Sciency Words is an ongoing series here on Sci-Fi Ideas celebrating the rich and colorful world of science and science-related vocabulary. For today’s special Alien August edition of Sciency Words, we turn our attention to the term:
Last week we met the extremophiles: organisms that not only can survive under the harshest of conditions but actually thrive in them. Some live in acid. Some prefer boiling water. Some even live in highly radioactive environments. But are any organisms “extreme” enough to survive in space?
Yes, as it turns out. Most notably: tardigrades (a.k.a. “water bears”). These tiny critters enter a state of suspended animation when exposed to the vacuum of space. Tardigrades don’t exactly thrive like this, so they’re generally not considered extremophiles, but their ability to survive in space is still impressive.
A cute little tardigrade virtually begging you to tickle its tummy.
Meanwhile, several species of bacteria apparently grow better in zero gravity than they do here on Earth, and it’s estimated that bacterial spores can remain viable for millions of years in space so long as they’re shielded from direct sunlight.
All this begs the question: why would terrestrial organisms develop the ability to survive in space… unless at some point in their evolutionary history, their ancestors came from space?
This brings us to the scientific hypothesis of panspermia, which loosely translates from Greek as “all seeds” or “seeds everywhere.” According to panspermia, life – in the form of bacterial spores, tardigrades, or whatever – spreads promiscuously through space, hopping from planet to planet, hitching rides on meteorites and comets.
A meteorite from Mars, like the controversial ALH84001 meteorite, could have delivered the first seeds of life to Earth; or perhaps a similar meteorite brought the seeds of life from Earth to Mars. Or maybe these seeds were planted all over the Solar System and originated somewhere else entirely.
It’s worth mentioning that the earliest evidence of life on Earth coincides with an event called the Early Heavy Bombardment, during which Mercury, Venus, Earth, and Mars all got pummeled by asteroids and comets from the outer Solar System.
Obviously panspermia remains highly speculative, but if we ever do find life elsewhere in the Solar System and if that life bears eerie genetic similarities to life on Earth, that would be compelling evidence in panspermia’s favor. It could also mean that as humanity seeks out new life and new civilizations, boldly going where no man has gone before, we may find out that we share a common ancestor with the aliens we meet.
Panspermia: A Promising Field of Research from the 2010 Astrobiology Science Conference.
Tiny Animals Survive Exposure to Space from ESA.
Bacteria in Space! from Scientific American.

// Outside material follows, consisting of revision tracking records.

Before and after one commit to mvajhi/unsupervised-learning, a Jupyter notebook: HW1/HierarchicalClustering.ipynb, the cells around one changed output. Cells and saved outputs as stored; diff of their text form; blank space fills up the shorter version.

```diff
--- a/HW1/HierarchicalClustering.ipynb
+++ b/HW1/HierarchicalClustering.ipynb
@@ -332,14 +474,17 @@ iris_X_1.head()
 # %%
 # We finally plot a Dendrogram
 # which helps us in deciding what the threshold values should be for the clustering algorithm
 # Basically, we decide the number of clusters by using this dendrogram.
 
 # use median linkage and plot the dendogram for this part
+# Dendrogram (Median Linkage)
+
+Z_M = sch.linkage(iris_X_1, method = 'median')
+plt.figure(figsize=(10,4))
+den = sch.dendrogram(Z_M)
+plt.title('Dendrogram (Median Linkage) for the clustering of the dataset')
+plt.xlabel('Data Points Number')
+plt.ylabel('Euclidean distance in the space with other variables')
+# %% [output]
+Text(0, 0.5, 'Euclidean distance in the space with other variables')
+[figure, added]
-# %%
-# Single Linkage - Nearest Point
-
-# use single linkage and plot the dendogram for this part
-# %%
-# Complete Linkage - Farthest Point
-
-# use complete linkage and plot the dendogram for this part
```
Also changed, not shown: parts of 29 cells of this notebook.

The Continuing Controversy of the Mars Meteorite from Astrobiology Magazine.
Earth and Mars Could Share a Life History from Mars Daily.
Article by James Pailly. Check out James’ blog for more great science articles.